Chicken Tikka Masala Curry is a dish, which elegantly balances a creamy and nutty taste and texture with a bite of ginger, cumin and marinated and grilled tenderloins.
It is not too uncommon to almost equate Indian food with Chicken Tikka Masa in the West. Even though there is no unanimous agreement about where and how this famous dish originated, there is, nevertheless, almost a consensus that it was created by immigrants from India or Bangladesh in Great Britain as result of multiculturalism and culinary ingenuity. A few disbelievers claim it originated in India, but one thing is certain: Unlike in the West, Chicken Tikka Masala lives a rather obscure existence within the borders of India.
“Tikka” is a cooking tradition that goes all the way back to the rule of the Mughal Dynasty in Northern India. “Tikka” means “pieces” and refers to small pieces of meat or vegetables, which are marinated, put on skewers, and grilled in a very hot tandoor oven.
“Chicken Tikka”, therefore, refers to pieces of marinated and grilled chicken, while “Masala” is the name for the uncountable spice blends both sold at the market or made from scratch in the Indian households.
Though the dish, by all accounts, is created by sheer luck and improvisation (as so many other things), it has become exceptionally popular in just a few decades. In Great Britain where it first emerged, it is so widespread that the then British Foreign Secretary Robin Cook in a speech in 2001 declared Chicken Tikka Masala “a true national dish”. Cook’s reasoning was that the dish was “a perfect illustration of the way Britain absorbs and adapts external influences.”

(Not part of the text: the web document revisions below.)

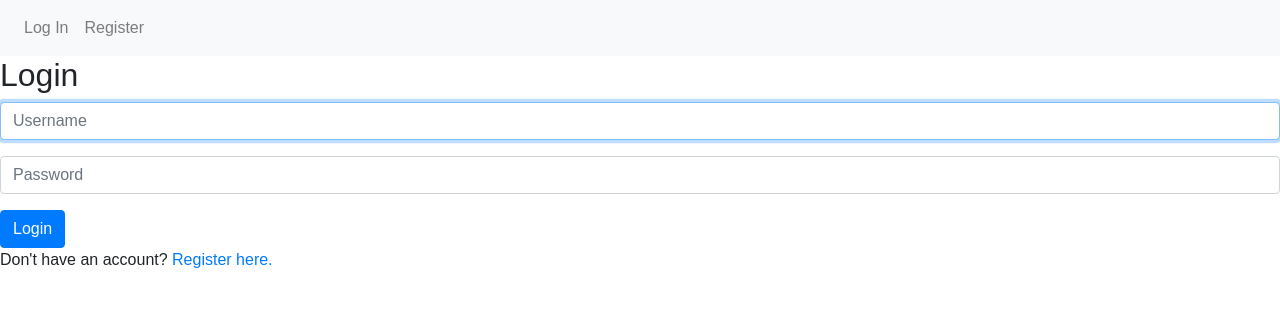
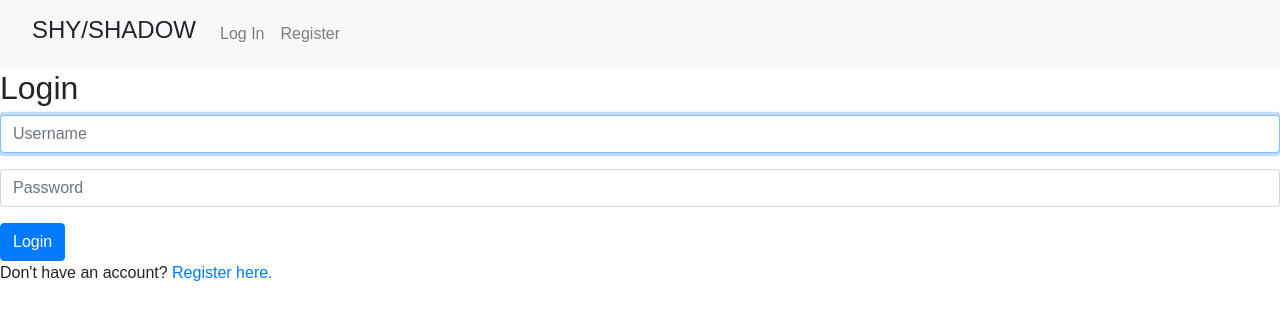
Before and after one commit to ksenijasam/shyshadow, a Django app: page /login_view in a window 1280 px wide. Shown: the top 320 px of the page. Run offline with Django 4.2, Linux system fonts and the light colour scheme; some libraries are stand-ins or nearby versions; some web fonts are replaced.

Commit message:
adding logo

```diff
--- a/therapy_manager/templates/therapy_manager/layout.html
+++ b/therapy_manager/templates/therapy_manager/layout.html
@@ -15,6 +15,9 @@
     <body>
 
         <nav class="navbar navbar-expand-lg navbar-light bg-light">
+
+            <h4 class="nav-link">SHY/SHADOW</h4>
+
             <div>
               <ul class="navbar-nav mr-auto">
                 {% if request.user.is_authenticated %}
```
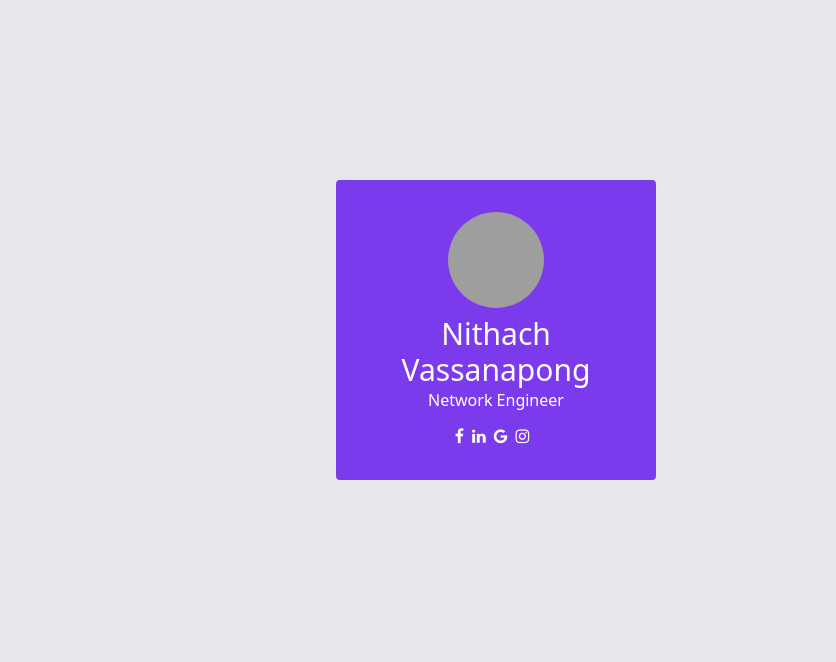
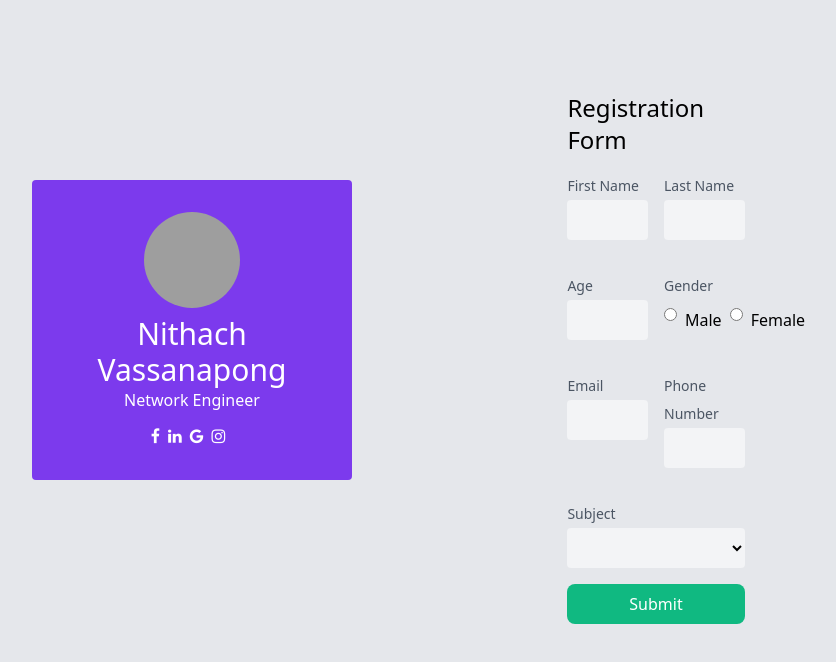
Before and after one commit to nithach2321/62130500043_INT203_groupwork, a plain HTML site: page myprofile.html in a window 1280 px wide. Shown: the part 70-732 px from the top of the page, without its empty margins (144-980 px from the left). Drawn offline with nearby package versions, Linux system fonts and the light colour scheme; grey boxes are pictures that could not be loaded.

Commit message:
[new] add form tag

```diff
--- a/myprofile.html
+++ b/myprofile.html
@@ -19,6 +19,8 @@
     <!-- https://v3.vuejs.org/guide/installation.html#release-notes -->
     <!-- Vue CDN -->
     <script src="https://unpkg.com/vue@next"></script>
+
+    <script src="//cdnjs.cloudflare.com/ajax/libs/validate.js/0.13.1/validate.min.js"></script>
 </head>
 <body>
     <div id="app" class="h-screen flex justify-center items-center bg-gray-200">
@@ -33,6 +35,60 @@
                 <a v-bind:href="instagramUrl"><i class="fa fa-instagram mr-2"></i></a>
             </div>
         </div>
+
+        <form @submit.prevent="checkForm">
+            <div class="container w-2/5 p-8 mx-auto mt-10 border rounded-lg">
+                <h1 class="text-2xl pt-4 pb-4">Registration Form</h1>
+                <p v-if="errors" class="text-red-500">
+                    <b>Please correct the following error(s):</b>
+                    <ul>
+                       <li v-for="error in errors" class="text-red-500">{{ error }}</li>
+                    </ul>
+                </p>
+                <div class="grid grid-cols-2 gap-4">
+                    <div class="flex flex-col">
+                        <label for="firstname" class="text-sm leading-7 text-gray-600">First Name</label>
+                        <input type="text" id="firstname" v-model="formdata.firstname" name="firstname" class="bg-gray-100 rounded px-4 py-2 mb-4">
+                    </div>
+                    <div class="flex flex-col">
+                        <label for="lastname" class="text-sm leading-7 text-gray-600">Last Name</label>
+                        <input type="text" id="lastname" v-model="formdata.lastname" name="lastname" class="bg-gray-100 rounded px-4 py-2 mb-4">
+                    </div>
+                    <div class="flex flex-col">
+                        <label for="age" class="text-sm leading-7 text-gray-600">Age</label>
+                        <input type="text" id="age" v-model="formdata.age" name="age" class="bg-gray-100 rounded px-4 py-2 mb-4">
+                    </div>
+                    <div class="flex flex-col">
+                        <label class="text-sm leading-7 text-gray-600">Gender</label>
+                        <div class="flex flex-row pt-2 space-x-2">
+                            <input type="radio" id="Male" v-model="formdata.gender" name="gender" value="M" class="bg-gray-100 rounded px-4 py-2 mb-4">
+                            <label for="Male">Male</label>
+                            <input type="radio" id="Female" v-model="formdata.gender" name="gender" value="F" class="bg-gray-100 rounded px-4 py-2 mb-4">
+                            <label for="Female">Female</label>
+                        </div>
+                    </div>
+                    <div class="flex flex-col">
+                        <label for="email" class="text-sm leading-7 text-gray-600">Email</label>
+                        <input type="text" id="email" v-model="formdata.email" name="email" class="bg-gray-100 rounded px-4 py-2 mb-4">
+                    </div>
+                    <div class="flex flex-col">
+                        <label for="phone"class="text-sm leading-7 text-gray-600">Phone Number</label>
+                        <input type="text" id="phone" v-model="formdata.phone" name="phone" class="bg-gray-100 rounded px-4 py-2 mb-4">
+                    </div>
+                    <div class="flex flex-col col-span-2">
+                        <label for="chosensubject"class="text-sm leading-7 text-gray-600">Subject</label>
+                        <select id="chosensubject" v-model="formdata.chosensubject" name="chosensubject" class="bg-gray-100 rounded px-4 py-2 mb-4">
+                        <option v-for="subject in subject_lists" :value="subject.subject_id">
+                            {{subject.subject_name}}
+                        </option>
+                    </div>
+                    <div >
+                        <input type="submit" value="Submit" class="px-8 py-2 text-white bg-green-500 rounded-lg hover:bg-green-600 focus:shadow-outline focus:outline-none focus:ring-2 ring-offset-current ring-offset-2">
+                    </div>
+                </div>
+            </div>
+          </form>
+
     </div>
     <!-- my main.js -->
     <script src="./profile.js"></script>
--- a/profile.js
+++ b/profile.js
@@ -1,13 +1,73 @@
-const app = {
+const constraints = {
+    firstname: {
+        presence: true,
+    },
+    lastname: {
+        presence: true,
+    },
+    age: {
+        presence: true,
+        numericality: {
+            lessThan: 150
+        }
+    },
+    gender: {
+        presence: true,
+    },
+    email: {
+        presence: true,
+        email: true
+    },
+    phone: {
+        presence: true,
+        length: {
+            minimum : 10,
+            message: "must be at least 10 digits"
+        },
+    },
+    chosensubject: {
+        presence: true
+    }
+}
+
+var app =Vue.createApp({
     data() {
         return {
             imgProfileUrl: 'https://scontent.fbkk9-2.fna.fbcdn.net/v/t31.0-1/c27.0.160.160a/p160x160/23593671_1661648053886646_4665329394504623547_o.jpg?_nc_cat=109&ccb=2&_nc_sid=dbb9e7&_nc_ohc=hOeG_yVumB8AX_P23XX&_nc_ht=scontent.fbkk9-2.fna&tp=27&oh=9da976f75ce5332855088eeee57f64ed&oe=6040BD59',
+            info: 'Network Engineer',
+            facebookUrl: 'https://www.facebook.com/Bom.nithach/',
+            instagramUrl: 'https://www.instagram.com/bom_2321/',
             firstname: 'Nithach',
             lastname: 'Vassanapong',
-            info: 'Network Engineer',
-            facebookUrl: 'https://www.facebook.com/Bom.nithach/',
-            instagramUrl: 'https://www.instagram.com/bom_2321/'
+            formdata: {
+                firstname: null,
+                lastname: null,
+                age: null,
+                gender: null,
+                email: null,
+                phone: null,
+                chosensubject: null,
+            },
+            subject_lists: [{subject_id: 1, subject_name:'Intro to Vue 3'},
+                            {subject_id: 2, subject_name: 'Vue 3 Forms'},
+                            {subject_id: 3, subject_name: 'Vue 3 Reactivity'}],
+            errors: null,
+
+        }
+    },
+
+    methods: {
+        checkForm(){
+            console.log(this.formdata)
+            this.errors = validate(this.formdata,
+                                    constraints)
+            if(!this.errors){
+                alert("Your profile is updated successfully.")
+                this.firstname = this.formdata.firstname;
+                this.lastname = this.formdata.lastname;
+            }
         }
     }
-}
-var mountApp = Vue.createApp(app).mount('#app')
+})
+
+app.mount('#app')
```
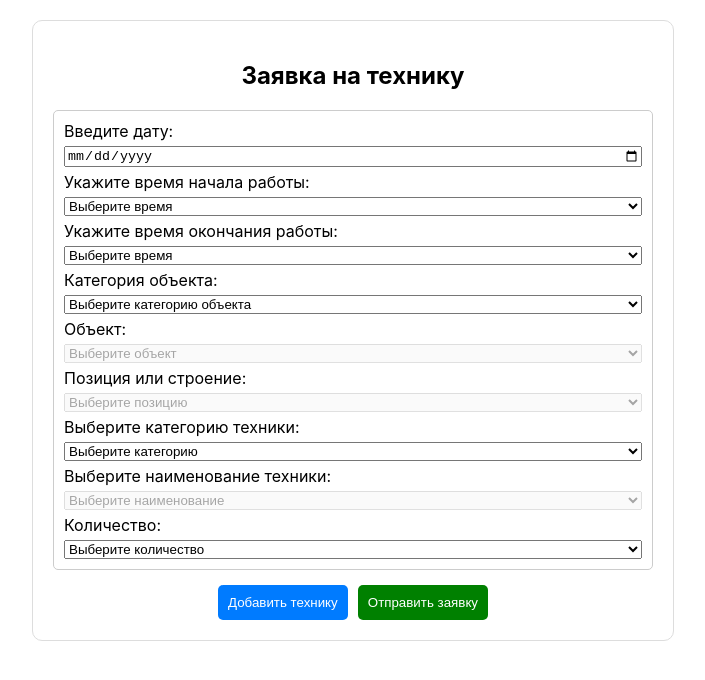
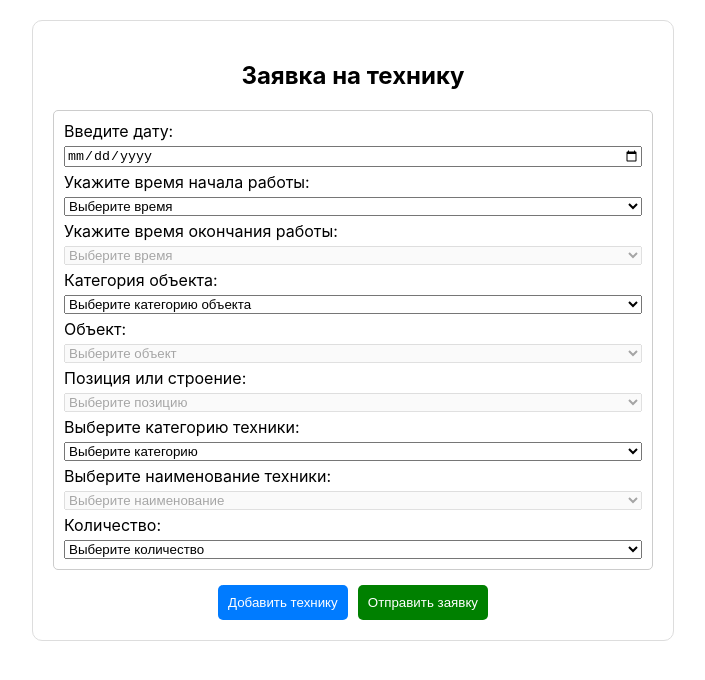
Before and after one commit to Andrefan1406/my_first_site, a React (Create React App) app: page / in a window 1280 px wide. Shown: the top 680 px of the page, without its empty margins (287-992 px from the left). Built offline with nearby package versions, Linux system fonts and the light colour scheme.

Commit message:
минимальное время выбора окончания работы

```diff
--- a/src/App.js
+++ b/src/App.js
@@ -88,6 +88,11 @@ const App = () => {
     if (field === "objectCategory") newRequests[index].object = "";
     if (field === "object") newRequests[index].position = "";
     if (field === "category") newRequests[index].equipmentName = "";
+
+    // Если изменяется время начала, сбрасываем время окончания, если оно меньше или равно
+    if (field === "startTime" && newRequests[index].endTime <= value) {
+      newRequests[index].endTime = "";
+    }
 
     setRequests(newRequests);
   };
@@ -190,11 +195,14 @@ const App = () => {
             <select
               value={request.endTime}
               onChange={e => handleChange(index, "endTime", e.target.value)}
+              disabled={!request.startTime}
             >
               <option value="">Выберите время</option>
-              {hoursOptions.map(hour => (
-                <option key={hour} value={hour}>{hour}:00</option>
-              ))}
+              {hoursOptions
+                .filter(hour => hour > request.startTime) // Фильтруем часы, чтобы они были больше времени начала
+                .map(hour => (
+                  <option key={hour} value={hour}>{hour}:00</option>
+                ))}
             </select>
 
             <label>Категория объекта:</label>
```
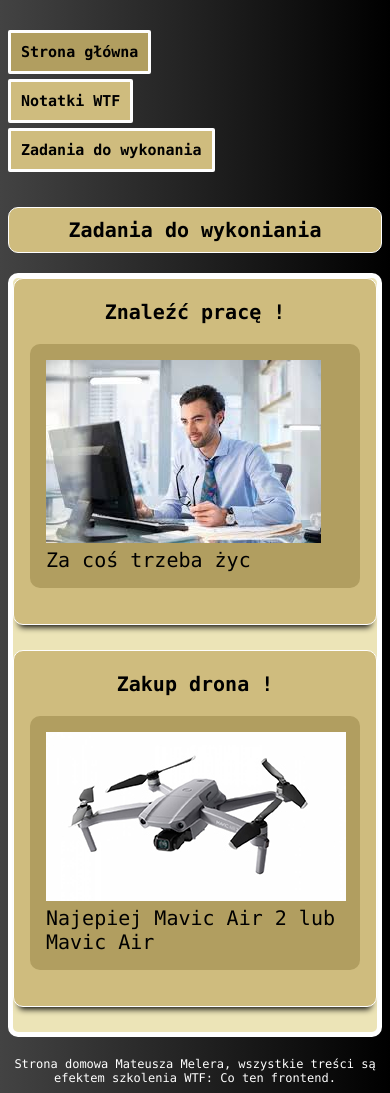
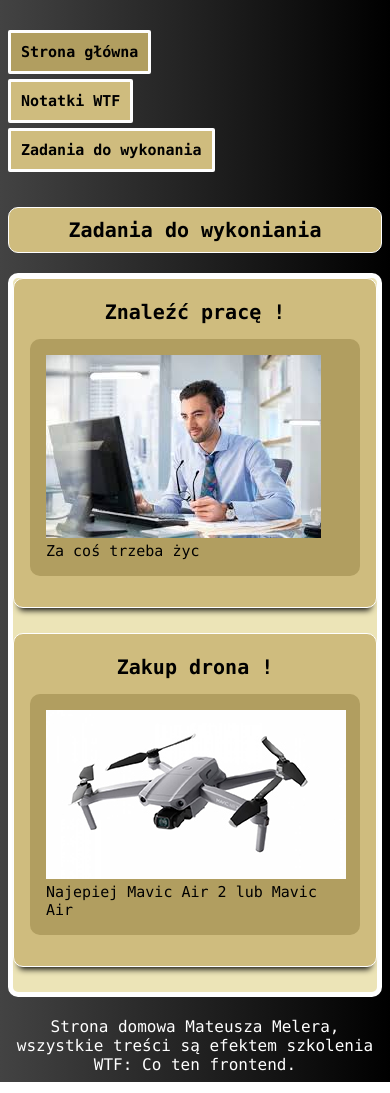
Before and after one commit to Mateusz-Meler/homepage, a plain HTML site: page zadania.html in a window 390 px wide. Drawn offline with Linux system fonts and the light colour scheme.

Commit message:
final responsive

```diff
--- a/style.css
+++ b/style.css
@@ -171,7 +171,7 @@
   margin: 0px 0px 10px 0px;
   background-color: #cfbc7e;
   z-index: 1000;
-  max-height: 350px;
+
   box-shadow: 0 8px 6px -6px black;
 }
 
@@ -195,9 +195,6 @@
 }
 
 @media screen and (max-width: 1023px) {
-  body {
-    font-size: 12px;
-  }
 
   .navigation {
     display: flex;
@@ -226,7 +223,7 @@
     position: static;
     max-height: 100%;
     margin: 0;
-    font-size: 15px;
+
   }
 
   .section__muntain-picture {
@@ -290,6 +287,16 @@
     position: absolute;
     left: 140px;
     top: 50px;
-    font-size: 20px;
+
   }
 }
+
+@media screen and (max-width: 1350px) {
+  p {
+    font-size: 15px;
+  }
+
+  footer {
+    margin-top: 10px;
+  }
+}
```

In hindsight, how Chicken Tikka Masala was originally devised seems obvious: you marinate and grill some chicken and then add it to a curry (Indian stew/gravy).
Likewise, cooking Bindia’s Chicken Tikka Masala appears deceivingly simple for the untrained eye: first we marinate chicken tenderloins in our own marinade made of tandoori spices, which are spices that can handle the scorching heat of a tandoor oven. In our marinade these includes spices like ginger, turmeric, and fenugreek. Finally, we grill the meat at very temperatures to ensure that it doesn’t dry out, but stays juicy, tasty, and tender.
The curry used for Bindia’s Chicken Tikka Masala has a little more punch of ginger and cumin but is simultaneously creamy and nutty to balance out the final dish.